Royal Cinque Ports Golf Club review

Royal Cinque Ports Golf Club review: Kent's characterful links is among the best the UK has to offer.  

Charlie Lemay's picture
Tue, 5 Jun 2018
Royal Cinque Ports Golf Club review


No one I spoke to in Sandwich seemed sure of how to pronounce Cinque. I’m still not 100%. I went with the pronunciation that rhymes with “sink”. They laughed. But then they always laugh. And laughing was a common theme from the day, for I was chuckling the entire way around this ingenius lump of land.

Categorise this track in with the “those who know, know” band. Because this is a world-class layout, but you don’t often hear it in golfer’s “best of" lists. But let’s hope it stays that way, because it’s part of the charm.

The entry has golfers driving alongside the sea, crossing sheep and cow fields, forcing vehicles to maneuver small country lanes. We felt a long way from the city.

And as we arrived, the sleepy, understated but affable atmosphere poured over us. When checking in at the pro shop, we were welcomed with “there aren’t many people out - tee off whenever you’re ready”. This is akin to perfect waves with no one in the water to a surfer - that is to say a rare delight. And my word, were we treated.


Sandwich, Kent. One of the greatest stretches in golf, with Prince’s, Royal Cinque Ports and Royal St Georges layered side-by-side.

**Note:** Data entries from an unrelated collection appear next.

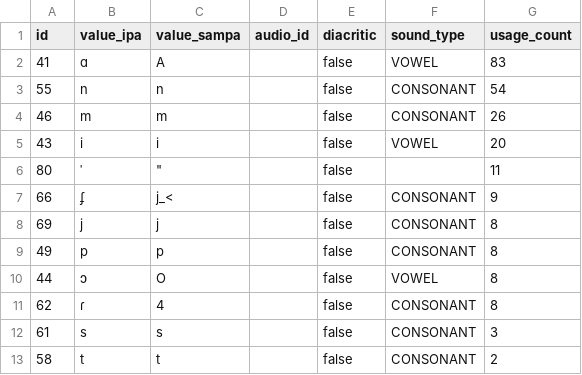
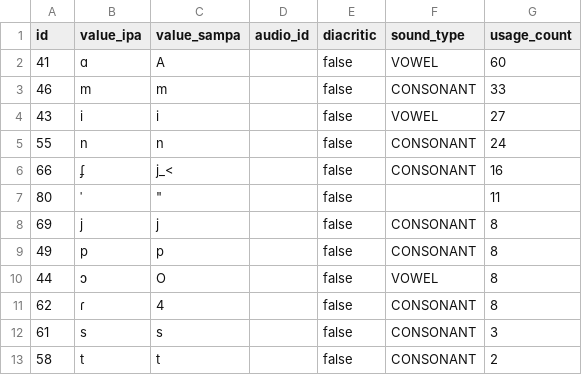
Before and after one commit to elimu-ai/webapp, a CSV file: src/main/resources/db/content_TEST/swa/allophones.csv, drawn as a sheet; only a part is shown.

```diff
--- a/src/main/resources/db/content_TEST/swa/allophones.csv
+++ b/src/main/resources/db/content_TEST/swa/allophones.csv
@@ -1,8 +1,8 @@
 id,value_ipa,value_sampa,audio_id,diacritic,sound_type,usage_count
-41,ɑ,A,,false,VOWEL,83
-55,n,n,,false,CONSONANT,54
-46,m,m,,false,CONSONANT,26
-43,i,i,,false,VOWEL,20
+41,ɑ,A,,false,VOWEL,60
+46,m,m,,false,CONSONANT,33
+43,i,i,,false,VOWEL,27
+55,n,n,,false,CONSONANT,24
+66,ʄ,j_<,,false,CONSONANT,16
 80,ˈ,"""",,false,,11
-66,ʄ,j_<,,false,CONSONANT,9
 69,j,j,,false,CONSONANT,8
```
Also changed, not shown: src/main/resources/db/content_TEST/swa/letters.csv, src/main/resources/db/content_TEST/swa/words.csv.
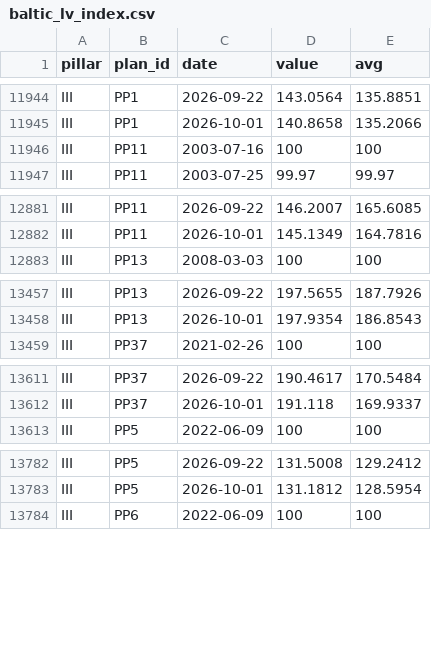
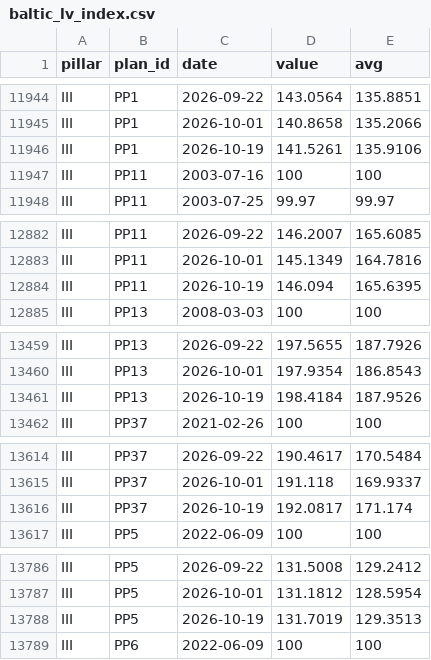
Before and after one commit to VytisCode/pension-fund-tracker, a CSV file: data/baltic_lv_index.csv, drawn as a sheet; only a part is shown, gaps mark what is left out; the diff covers the shown part only.

```diff
--- a/data/baltic_lv_index.csv
+++ b/data/baltic_lv_index.csv
@@ -11945,2 +11945,3 @@ III,PP1,2026-09-22,143.0564,135.8851
 III,PP1,2026-10-01,140.8658,135.2066
+III,PP1,2026-10-19,141.5261,135.9106
 III,PP11,2003-07-16,100,100
@@ -12882,2 +12883,3 @@ III,PP11,2026-09-22,146.2007,165.6085
 III,PP11,2026-10-01,145.1349,164.7816
+III,PP11,2026-10-19,146.094,165.6395
 III,PP13,2008-03-03,100,100
@@ -13458,2 +13460,3 @@ III,PP13,2026-09-22,197.5655,187.7926
 III,PP13,2026-10-01,197.9354,186.8543
+III,PP13,2026-10-19,198.4184,187.9526
 III,PP37,2021-02-26,100,100
@@ -13612,2 +13615,3 @@ III,PP37,2026-09-22,190.4617,170.5484
 III,PP37,2026-10-01,191.118,169.9337
+III,PP37,2026-10-19,192.0817,171.174
 III,PP5,2022-06-09,100,100
@@ -13783,2 +13787,3 @@ III,PP5,2026-09-22,131.5008,129.2412
 III,PP5,2026-10-01,131.1812,128.5954
+III,PP5,2026-10-19,131.7019,129.3513
 III,PP6,2022-06-09,100,100
```
Also changed, not shown: 13 added rows elsewhere in this file, data/baltic_ee_funds.csv, data/baltic_ee_meta.csv, 47 other files.
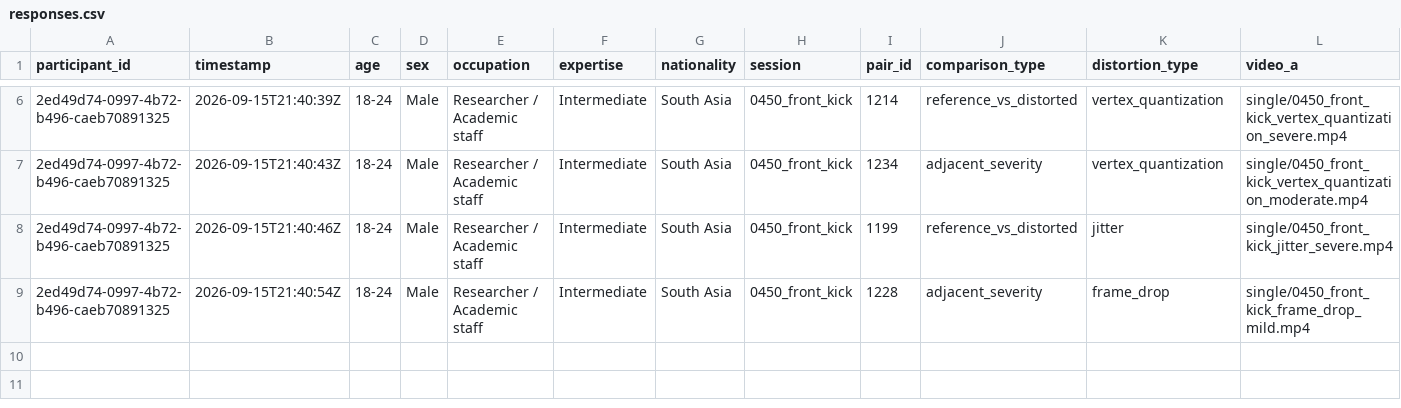
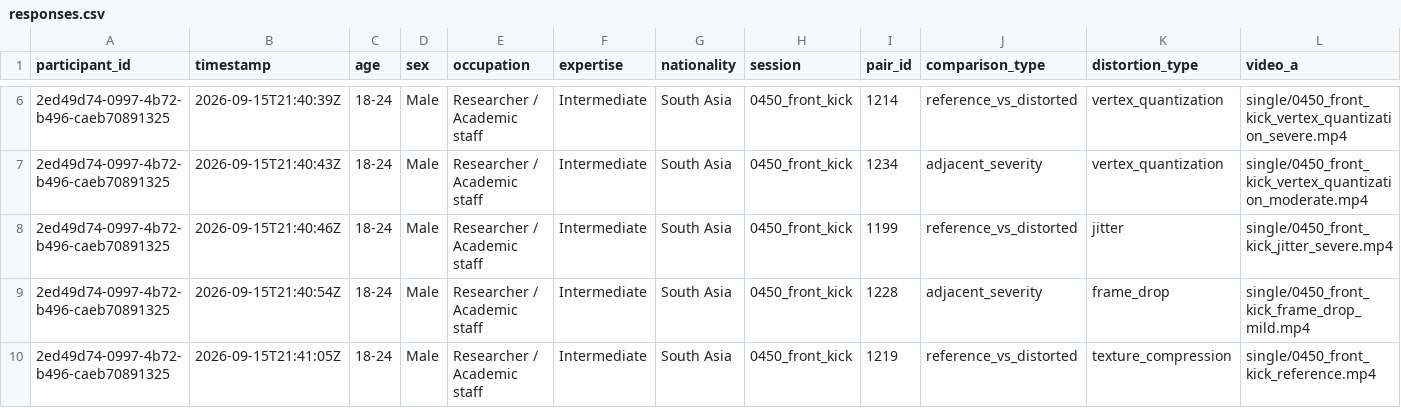
Before and after one commit to shakirul360/AvatarVerse, a CSV file: mos_app/data/responses.csv, drawn as a sheet; only a part is shown, gaps mark what is left out; rows hold the shown columns only; the diff names each change by its address in the sheet, - before the commit and + after, or states it on an @@ line.

Commit message:
Response: 2ed49d74/1219

```diff
--- a/mos_app/data/responses.csv
+++ b/mos_app/data/responses.csv
+row 10: 2ed49d74-0997-4b72-b496-caeb70891325 | 2026-09-15T21:41:05Z | 18-24 | Male | Researcher / Academic staff | Intermediate | South Asia | 0450_front_kick | 1219 | reference_vs_distorted | texture_compression | single/0450_front_kick_reference.mp4
```
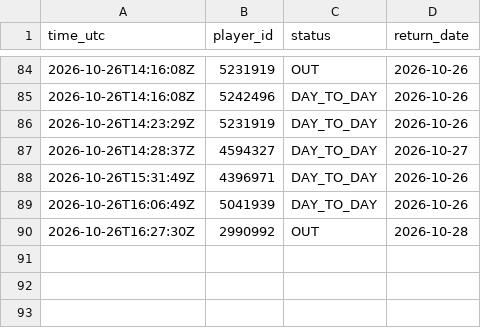
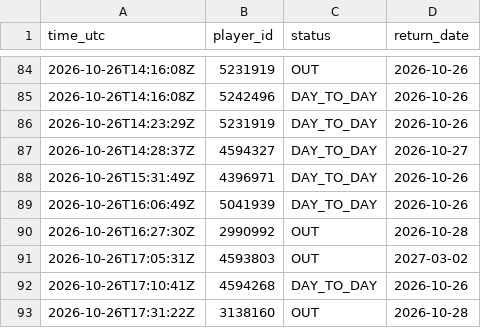
Before and after one commit to thewhitelisted/cg-engine, a CSV file: data/return_log.csv, drawn as a sheet; only a part is shown, gaps mark what is left out.

Commit message:
Status and lineup logs

```diff
--- a/data/return_log.csv
+++ b/data/return_log.csv
@@ -90 +90,4 @@ time_utc,player_id,status,return_date
 2026-10-26T16:27:30Z,2990992,OUT,2026-10-28
+2026-10-26T17:05:31Z,4593803,OUT,2027-03-02
+2026-10-26T17:10:41Z,4594268,DAY_TO_DAY,2026-10-26
+2026-10-26T17:31:22Z,3138160,OUT,2026-10-28
```
Also changed, not shown: data/status_log.csv.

It’s served by a fast train from London, and is easily accessible by car.


We stayed at the Lodge at Prince’s, which offers comfortable, spacious rooms at reasonable prices. It also has a friendly, un-fussy atmosphere - sadly a rare commodity among historic golf courses.


Founded in 1892 as a nine-holer, the full 18 came to life in 1896. It is a private golf course, hosting the Open on two occasions - 1909 (won by JH Taylor) and 1920 (won by George Duncan). It was due to host two more in 1938 and 1949, but high tides forced the event onto Royal St Georges.

It hosted the Amateur Championship as recently as 2013, and continues to be an Open qualifying venue.

The course was heavily damaged in the First and Second World Wars, but James Braid lent his craft to bring it back to life. Guy Campbell later made more changes in 1946, and Gordon Irvine was influential in making more amendments in recent years.


Nine out, nine in. Why change a winning formula? Royal Cinque Ports is pretty much that. The first starts in the wrong direction, but then you’re off and running.

The front nine mainly hugs the coastline, so close you can almost grind the salt and sand in your teeth. The winds are often blowing with you on the opening stretch, and this is where you need to pick up points. Because as you make the turn and play into the wind, the beauty transforms to the beast. 

Throughout, the fairways don't seem that narrow, but they run fast so are easy to miss. Like all great links courses, the are nodules all over and they slant and slide in every direction. Fall off them and you find the thick grass, often wet and heavy. It’s no fun in there.

The greens are just as unruly. Large, meandering, and brutish. They, like the entirety of the course, are of the highest quality.

But it’s the imagination and character that sets Cinque Ports apart for us. The design is far from clownish, but is stuffed full of fun.

Plunging par threes, elevated tee shots, tiered greens, drastic run offs - there is so much personality, almost every hole is good enough to be put on a chalkboard and analysed.

And the fact you are almost on the beast serves up some stunning vistas.

Bunkers - both in the fairway and surrounding the green - are surgically places and inviting. You will be punished should you find them, but not overtly. A well struck recovery can bring fleeting joy. Which cannot be said for many sand traps on old links.

The greens at Cinque Ports are outrageously good. Some of the best we have ever traversed, actually. Twisting, turning, snarling beasts. But full of that word again - fun.

The history is in the ground as you walk around, but the layout does not feel old fashioned one jot. It’s a design of the highest order, and is worth travelling from all over to test.


There is a spectrum in golf course architecture - the “boring to fun spectrum” we call it. At the extremes of the fun end are “Mickey Mouse” courses. At the other end are the flat tracks. Somewhere in the middle is perfection, but it’s an elusive ground. It’s so easy to slip either side, and so many do. But this is exactly where Royal Cinque Ports resides.

The round is characterful, fun, exciting. It’s a course where golfers need to drive well, and forces players to plot their way round and really think about their approaches, for greens are undulating.

Running along the Kent coast, the beauty is balanced by the often monstrous winds...and rain.

It is a golf course of the absolute highest calibre, drenched in history and folklore.

The best bit - considering the quality on show - is that often the only onlookers are cows. And they don’t care if you shoot 67 or 107.

Head to Royal Cinque Ports' website for more.